◆ DATA SUPPLIED ◆

____________

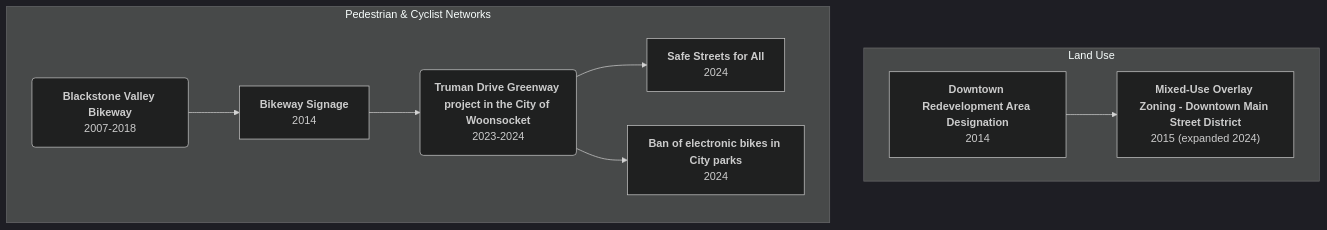
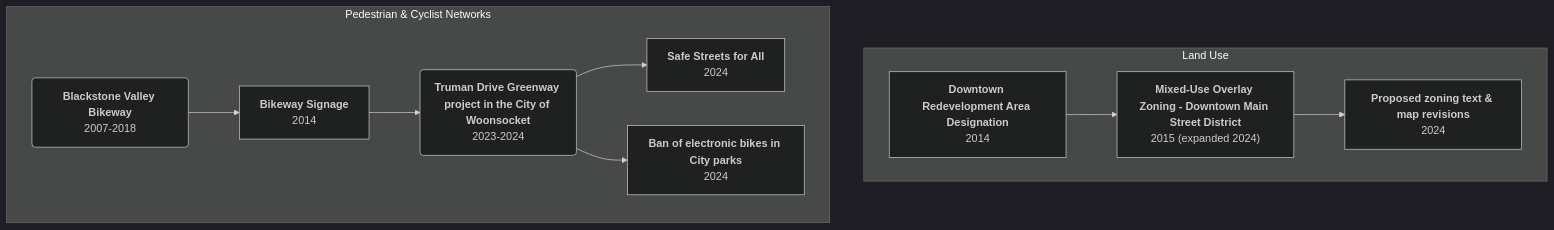
One commit to reesehirota/woonsocket_web changed the diagram in woonsocket.qmd. Above: the diagram before and after it, drawn with Mermaid (dark theme). The commit also changed other lines of this file and 3 other files, not shown here.

````diff
--- a/woonsocket.qmd
+++ b/woonsocket.qmd
@@ -120,24 +120,27 @@
 ```{mermaid}
 %%| fig-align: center
 flowchart TB
   subgraph Land Use
     B["`<b>Downtown Redevelopment Area Designation</b>
     2014`"] --> C["`<b>Mixed-Use Overlay Zoning - Downtown Main Street District</b>
     2015 (expanded 2024)`"]
+    C["`<b>Mixed-Use Overlay Zoning - Downtown Main Street District</b>
+    2015 (expanded 2024)`"] --> Z["`<b>Proposed zoning text & map revisions</b>
+    2024`"]
   end 
   
   subgraph Pedestrian & Cyclist Networks
     F("`<b>Blackstone Valley Bikeway</b>
     2007-2018`") --> A["`<b>Bikeway Signage</b>
     2014`"]
     A["`<b>Bikeway Signage</b>
     2014`"] --> G("`<b>Truman Drive Greenway project in the City of Woonsocket</b>
     2023-2024`")
     G("`<b>Truman Drive Greenway project in the City of Woonsocket</b>
     2023-2024`") --> D["`<b>Safe Streets for All</b>
     2024`"]
     G("`<b>Truman Drive Greenway project in the City of Woonsocket</b>
     2023-2024`") --> E["`<b>Ban of electronic bikes in City parks</b>
     2024`"]
   end
 ```
````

____________

◆ PROBLEM TO SOLVE ◆
Retype the full listing exactly; pictures stay out.

◆ SOLUTION TO THIS EXERCISE ◆
One commit to reesehirota/woonsocket_web changed the diagram in woonsocket.qmd. Above: the diagram before and after it, drawn with Mermaid (dark theme). The commit also changed other lines of this file and 3 other files, not shown here.

````diff
--- a/woonsocket.qmd
+++ b/woonsocket.qmd
@@ -120,24 +120,27 @@
 ```{mermaid}
 %%| fig-align: center
 flowchart TB
   subgraph Land Use
     B["`<b>Downtown Redevelopment Area Designation</b>
     2014`"] --> C["`<b>Mixed-Use Overlay Zoning - Downtown Main Street District</b>
     2015 (expanded 2024)`"]
+    C["`<b>Mixed-Use Overlay Zoning - Downtown Main Street District</b>
+    2015 (expanded 2024)`"] --> Z["`<b>Proposed zoning text & map revisions</b>
+    2024`"]
   end 
   
   subgraph Pedestrian & Cyclist Networks
     F("`<b>Blackstone Valley Bikeway</b>
     2007-2018`") --> A["`<b>Bikeway Signage</b>
     2014`"]
     A["`<b>Bikeway Signage</b>
     2014`"] --> G("`<b>Truman Drive Greenway project in the City of Woonsocket</b>
     2023-2024`")
     G("`<b>Truman Drive Greenway project in the City of Woonsocket</b>
     2023-2024`") --> D["`<b>Safe Streets for All</b>
     2024`"]
     G("`<b>Truman Drive Greenway project in the City of Woonsocket</b>
     2023-2024`") --> E["`<b>Ban of electronic bikes in City parks</b>
     2024`"]
   end
 ```
````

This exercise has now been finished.